Hastings’s financial portrait

The Post examined the personal finances disclosed by all members of Congress and computerized by Center for Responsive Politics to show how they manage their assets and invest their money.

Hastings

House median

Estimated wealth

$962,006 in 2010

Change in estimated wealth

8% since 2004

More wealth and less aggressive

Lawmakers who use safer investment strategies to protect accumulated wealth.

Wealthier

More aggressive

Financial approach

Institutional Investor

117 lawmakers are primarily invested in mutual funds and managed retirement funds that have a balance of stocks and bonds, which are often very safe but can be managed to be more or less aggressive.

What industries does Hastings invest in?

Many assets can be tied to specific industries, such as finance, agriculture or
natural resources. "Mixed" investments are assets not tied to a specific industry.

Hastings's estimated
2010 liabilities

None

What asset types does Hastings hold?

Assets are lumped into groups such as real estate, stocks,
mutual funds or cash.

NOTE: "Mixed" investments are assets that are not tied to a specific industry. Charted change in annual estimated wealth is capped at 200 percent increase and 100 percent decrease for clarity. See the full methodology here.
SOURCES: Congressional financial disclosure forms, Center for Responsive Politics, Washington Post analysis.

About the data

The estimation of assets for lawmakers is based on calculating the midpoint of reported value ranges for holdings and liabilities that members of Congress list on financial disclosure forms. It does not reflect assets lawmakers are not required to disclose, such as personal residences and non-interest bearing bank accounts. The estimation is not intended to provide a complete portrait of the net worth of each legislator, but rather show their relative standing in Congress and how their holdings have changed over time.

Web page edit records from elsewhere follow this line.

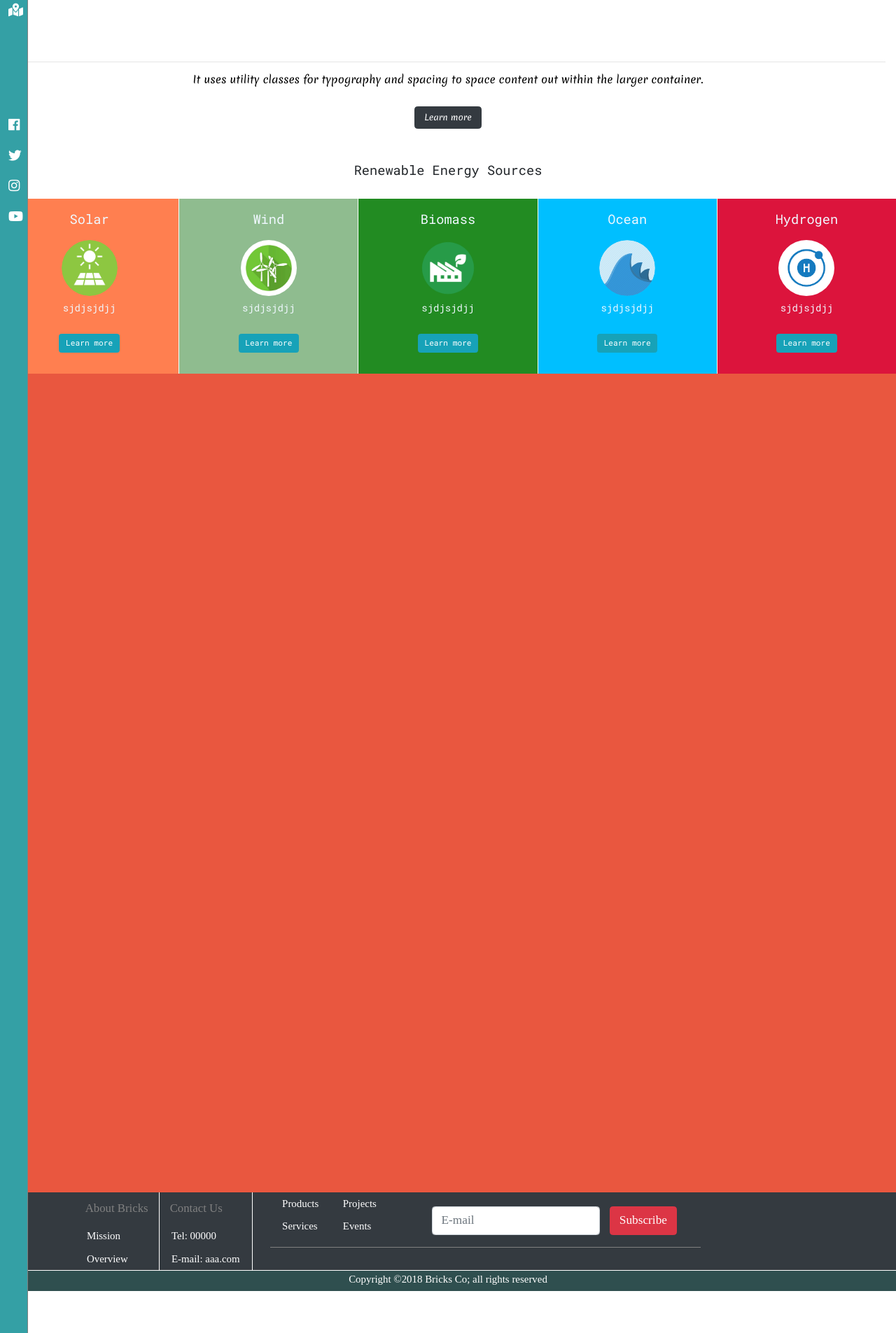
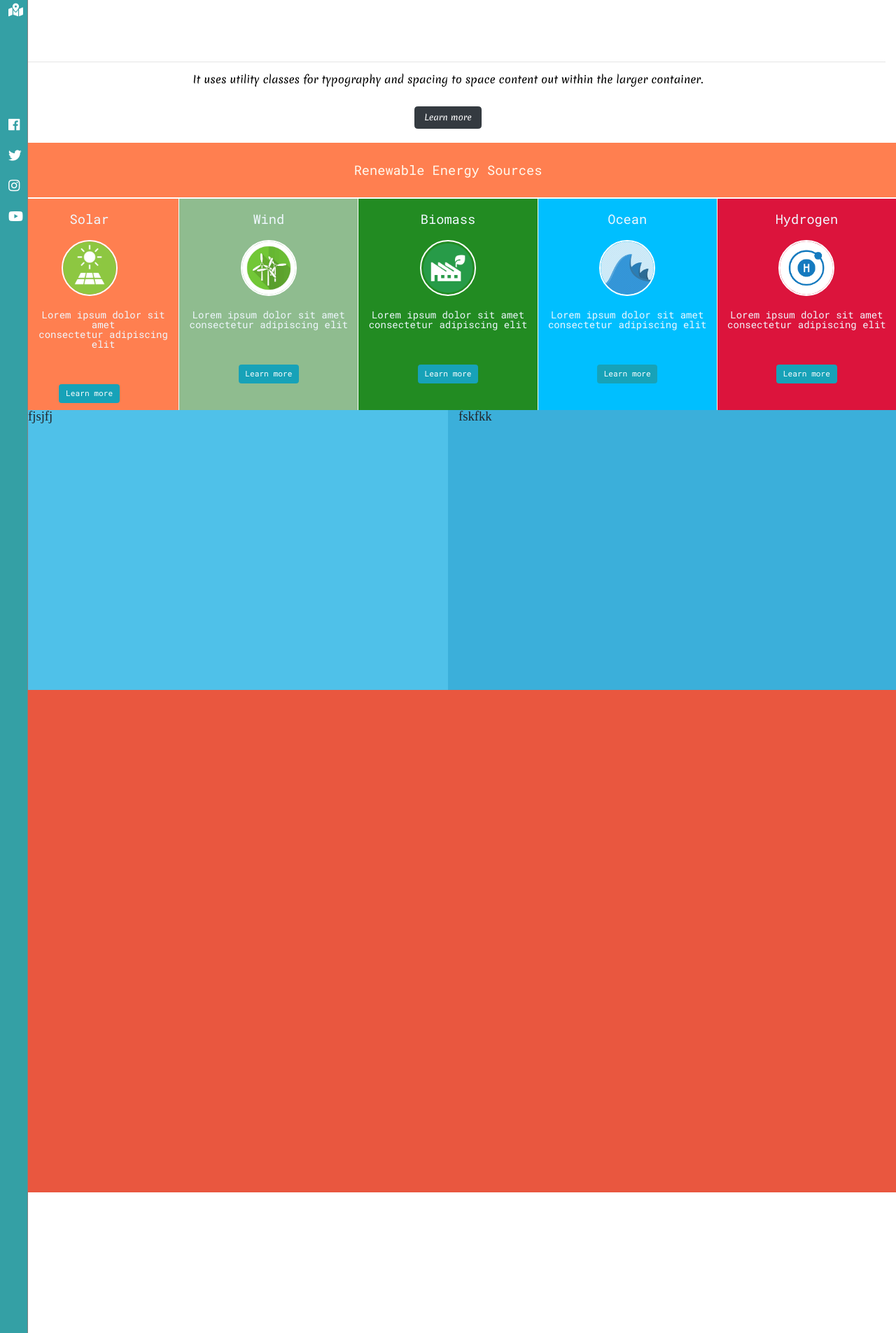
Before and after one commit to omarelewa21/Bricks, a PHP site: page / in a window 1280 px wide. Shown: the part 260-2165 px from the top of the page at 70% size. Run offline with PHP 8.4, Linux system fonts and the light colour scheme; some libraries are stand-ins or nearby versions; some web fonts are replaced.

Commit message:
Sources Corrected and forms modified

```diff
--- a/Styles/stylesheet.css
+++ b/Styles/stylesheet.css
@@ -267,6 +272,22 @@ font-family:'Merienda', sans-serif;
         padding-top: 35px;
 
     }
+           #solar p{
+    margin-left:40px;
+}
+     #solar a{
+    margin-left:-40px;
+}
+
+    .left-cont {
+      padding-left: 40px;
+
+
+
+}
+    .right-cont{
+
+
 
 }
 .small-menu a{
@@ -415,6 +466,21 @@ font-family:'Merienda', sans-serif;
     transition: 0.3s;
 }
 
+.overlay h1{
+    font-family: monospace;
+    padding: 20px;
+    border: solid 2px;
+    border-radius: 10px;
+}
+.overlay form label{
+    padding-bottom: 20px;
+    font-family: cursive;
+    color:darkolivegreen;
+}
+.overlay form{
+    border: solid 3px;
+    padding: 20px;
+}
 .overlay a:hover, .overlay a:focus {
     color: #f1f1f1;
 }
@@ -474,40 +540,7 @@ font-family:'Merienda', sans-serif;
     font-size: .8em;
 }
 
-.copyright {
-    background-color: darkslategray;
-    height: 30px;
-    border-top:solid 1px white;
-}
-.copyright p{
-    text-align: center;
-    padding-top: 5px;
-    color: white;
-    font-size: .8em;
 
-}
-
-.footer h1 {
-    color: gray;
-    font-size: .9em;
-    text-align: justify;
-    padding: 15px;
-
-}
-
-#right-half-footer {
-    border-bottom: solid 1px grey;
-
-    margin-left: 10px;
-}
-
-.sub-form {
-    padding-top: 20px;
-    margin-left: 10%;
-}
-.sub-form button{
-    margin-left: 15%;
-}
 
 .content-container {
 
@@ -517,13 +550,21 @@ font-family:'Merienda', sans-serif;
     position: relative;
 }
 
-.element {
-    height: 250px;
-    padding-top: 20px;
-
-
+.element a:hover{
+      border: solid 1px white;
 }
 
+.element img{
+    border: solid 2px white;
+     -webkit-transition: -webkit-transform 1.2s ease-in-out;
+    -ms-transition: -ms-transform 1.2s ease-in-out;
+    transition: transform 1.2s ease-in-out;
+}
+.element img:hover{
+     transform:rotate(360deg);
+    -ms-transform:rotate(360deg);
+    -webkit-transform:rotate(360deg);
+}
 .form-control-borderless {
     border: none;
 }
@@ -549,23 +590,35 @@ font-family:'Merienda', sans-serif;
 }
 
 .content-container p{
-    padding-top: 10px;
+    padding-top: 0px;
+    margin-top: 20px;
+    margin-bottom: 10px;
     font-size: 0.75em;
     text-align: center;
+
+
+}
+.content-container h6{
+    padding-top: 20px;
 
 
 }
 
 .content-container a{
     position: relative;
+    top: 100%;
+
 
 }
 .section-head {
     height: 80px;
     padding-top: 30px;
-    background-color: white;
+    background-color:coral;
+    color: floralwhite;
     font-family: 'Roboto Mono', sans-serif;
     border-bottom: solid 2px white;
+
+
 }
 
 .img-src {
@@ -614,3 +669,18 @@ font-family:'Merienda', sans-serif;
     color: aliceblue;
 
 }
+
+
+
+.left-cont {
+   position: relative;
+    background-color: #4FC1E9;
+    height: 400px;
+}
+
+.right-cont {
+    position: relative;
+   background-color: #3BAFDA;
+    height: 400px;
+
+}
--- a/index.html
+++ b/index.html
@@ -92,7 +92,7 @@
 
                             <div class="form-cont float-left">
                                 <h1 class="display-4"> New User</h1>
-                                <hr class="my-2">
+                                <hr class="my-3">
                                 <form action="/action_page.php">
                                     <div class="row">
                                         <div class="form-group col">
@@ -210,61 +210,35 @@
             </div>
             <div class="row">
                 <div class="col-lg col-sm-12  pull-left element " id="solar">
+                    <div class="row ">
+                        <div class=" col col-lg-12 col-md-12 col-sm-4">
                             <h6 class="row justify-content-center">Solar</h6>
                             <div class="row justify-content-center">
                                 <img src="pics/sun.png" class="img-src" alt="">
                             </div>
+                        </div>
+                        <div class=" col col-lg-12 col-md-12 col-sm-7 description">
                             <div class="row justify-content-center">
-                      <p>sjdjsjdjj</p>
-                  </div>
-                  <p class="lead">
-                            <a class="btn btn-info btn-sm" id="lrn-more" href="#" role="button">Learn more</a>
-                    </p>
-
-                </div>
-                <div class="col-lg col-sm-12  element pull-left " id="wind">
-                  <h6 class="row justify-content-center">Wind</h6>
-                  <div class="row justify-content-center">
-                      <img src="pics/wind.jpg" class="img-src" alt="">
-                  </div>
-                     <div class="row justify-content-center">
-                      <p>sjdjsjdjj</p>
+                                <p>Lorem ipsum dolor sit amet<br>consectetur adipiscing elit</p>
                             </div>
                             <p class="lead">
                                 <a class="btn btn-info btn-sm" id="lrn-more" href="#" role="button">Learn more</a>
                             </p>
                         </div>
-                <div class="col-lg col-sm-12  element pull-left" id="biomass">
-                  <h6 class="row justify-content-center">Biomass</h6>
+                    </div>
+
+                </div>
+                <div class="col-lg col-sm-12  element pull-left " id="wind">
+                     <div class="row ">
+                        <div class=" col col-lg-12 col-md-12 col-sm-4">
+                            <h6 class="row justify-content-center">Wind</h6>
                             <div class="row justify-content-center">
-                      <img src="pics/biomass.png" class="img-src" alt="">
+                                <img src="pics/wind.jpg" class="img-src" alt="">
                             </div>
+                        </div>
+                        <div class=" col col-lg-12 col-md-12 col-sm-7 description">
                             <div class="row justify-content-center">
-                      <p>sjdjsjdjj</p>
-                  </div>
-                   <p class="lead">
-                            <a class="btn btn-info btn-sm" id="lrn-more" href="#" role="button">Learn more</a>
-                    </p>
-                </div>
-                <div class="col-lg col-sm-12 element pull-left " id="ocean">
-                  <h6 class="row justify-content-center">Ocean</h6>
-                  <div class="row justify-content-center">
-                      <img src="pics/ocean.png" class="img-src" alt="">
-                  </div>
-                 <div class="row justify-content-center">
-                      <p>sjdjsjdjj</p>
-                  </div>
-                   <p class="lead">
-                            <a class="btn btn-info btn-sm" id="lrn-more" href="#" role="button">Learn more</a>
-                    </p>
-                </div>
-                <div class="col-lg col-sm-12 element pull-left" id="hydrogen">
-                  <h6 class="row justify-content-center">Hydrogen</h6>
-                  <div class="row justify-content-center">
-                      <img src="pics/hyd.png" class="img-src" alt="">
-                  </div>
-                 <div class="row justify-content-center">
-                      <p>sjdjsjdjj</p>
+                                <p>Lorem ipsum dolor sit amet<br>consectetur adipiscing elit</p>
                             </div>
                             <p class="lead">
                                 <a class="btn btn-info btn-sm" id="lrn-more" href="#" role="button">Learn more</a>
@@ -272,58 +246,69 @@
                         </div>
                     </div>
                 </div>
-
-        <div class="container-fluid footer bg-dark">
-            <div class="row no-gutter">
-                <div class=" col-xs-6 offset-1" style="border-right: solid 1px white;">
-                    <h1>About Bricks</h1>
-                    <a href="" class="nav-link foot-link">Mission</a>
-                    <a href="" class="nav-link foot-link">Overview</a>
+                <div class="col-lg col-sm-12  element pull-left" id="biomass">
+                    <div class="row ">
+                        <div class=" col col-lg-12 col-md-12 col-sm-4">
+                            <h6 class="row justify-content-center">Biomass</h6>
+                            <div class="row justify-content-center">
+                                <img src="pics/biomass.png" class="img-src" alt="">
                             </div>
-                <div class="col-xs-6" style="border-right: solid 1px white;">
-                    <h1>Contact Us</h1>
-                    <a href="" class="nav-link foot-link">Tel: 00000</a>
-                    <a href="" class="nav-link foot-link">E-mail: aaa.com</a>
                         </div>
-                <div class=" col-xs-12 col-sm-6">
-                    <div class="row " id="right-half-footer">
-                        <div class="col-xs-6 pull-left">
-                            <a href="" class="nav-link foot-link">Products</a>
-                            <a href="" class="nav-link foot-link">Services</a>
+                        <div class=" col col-lg-12 col-md-12 col-sm-7 description">
+                            <div class="row justify-content-center">
+                                <p>Lorem ipsum dolor sit amet<br>consectetur adipiscing elit</p>
                             </div>
-                        <div class="col-xs-6 pull-left">
-                            <a href="" class="nav-link foot-link">Projects</a>
-                            <a href="" class="nav-link foot-link">Events</a>
+                            <p class="lead">
+                                <a class="btn btn-info btn-sm" id="lrn-more" href="#" role="button">Learn more</a>
+                            </p>
                         </div>
-                        <div class="col-xs-12  sub-form">
-                            <form action="/action_page.php">
-                                <div class="form-group pull-left">
-
-                                    <input type="email" class="form-control" id="email" placeholder="E-mail">
-
                     </div>
-                                <div class="form-group pull-left">
-                                    <button type="submit" class="btn btn-danger">Subscribe</button>
                 </div>
-
-
-
-                            </form>
+                <div class="col-lg col-sm-12 element pull-left " id="ocean">
+                     <div class="row ">
+                        <div class=" col col-lg-12 col-md-12 col-sm-4">
+                            <h6 class="row justify-content-center">Ocean</h6>
+                            <div class="row justify-content-center">
+                                <img src="pics/ocean.png" class="img-src" alt="">
+                            </div>
+                        </div>
+                        <div class=" col col-lg-12 col-md-12 col-sm-7 description">
+                            <div class="row justify-content-center">
+                                <p>Lorem ipsum dolor sit amet<br>consectetur adipiscing elit</p>
+                            </div>
+                            <p class="lead">
+                                <a class="btn btn-info btn-sm" id="lrn-more" href="#" role="button">Learn more</a>
+                            </p>
+                        </div>
+                    </div>
+                </div>
+                <div class="col-lg col-sm-12 element pull-left" id="hydrogen">
+                     <div class="row ">
+                        <div class=" col col-lg-12 col-md-12 col-sm-4">
+                            <h6 class="row justify-content-center">Hydrogen</h6>
+                            <div class="row justify-content-center">
+                                <img src="pics/hyd.png" class="img-src" alt="">
+                            </div>
+                        </div>
+                        <div class=" col col-lg-12 col-md-12 col-sm-7 description">
+                            <div class="row justify-content-center">
+                                <p>Lorem ipsum dolor sit amet<br>consectetur adipiscing elit</p>
+                            </div>
+                            <p class="lead">
+                                <a class="btn btn-info btn-sm" id="lrn-more" href="#" role="button">Learn more</a>
+                            </p>
                         </div>
                     </div>
                 </div>
             </div>
+            <div class="row justify-content-center no-gutter">
+               <div class="col col-lg-6 col-md-6 col-sm-12 left-cont">fjsjfj</div>
+               <div class="col col-lg-6 col-md-6 col-sm-12 right-cont">fskfkk</div>
 
             </div>
-        <div class="container-fluid copyright">
-            <div class="row">
-                <div class=" col-12">
-                    <p>
-                        Copyright ©2018 Bricks Co; all rights reserved
-                    </p>
         </div>
-            </div>
-        </div>
+
+
 
     </div>
 
```
Also changed, not shown: other parts of Styles/stylesheet.css (+38 -1 lines), README.md. Lines whose indentation alone changed are shown as unchanged.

If you're a member of Congress who would like to further clarify your financial portrait, please contact us at capitolassets@washpost.com.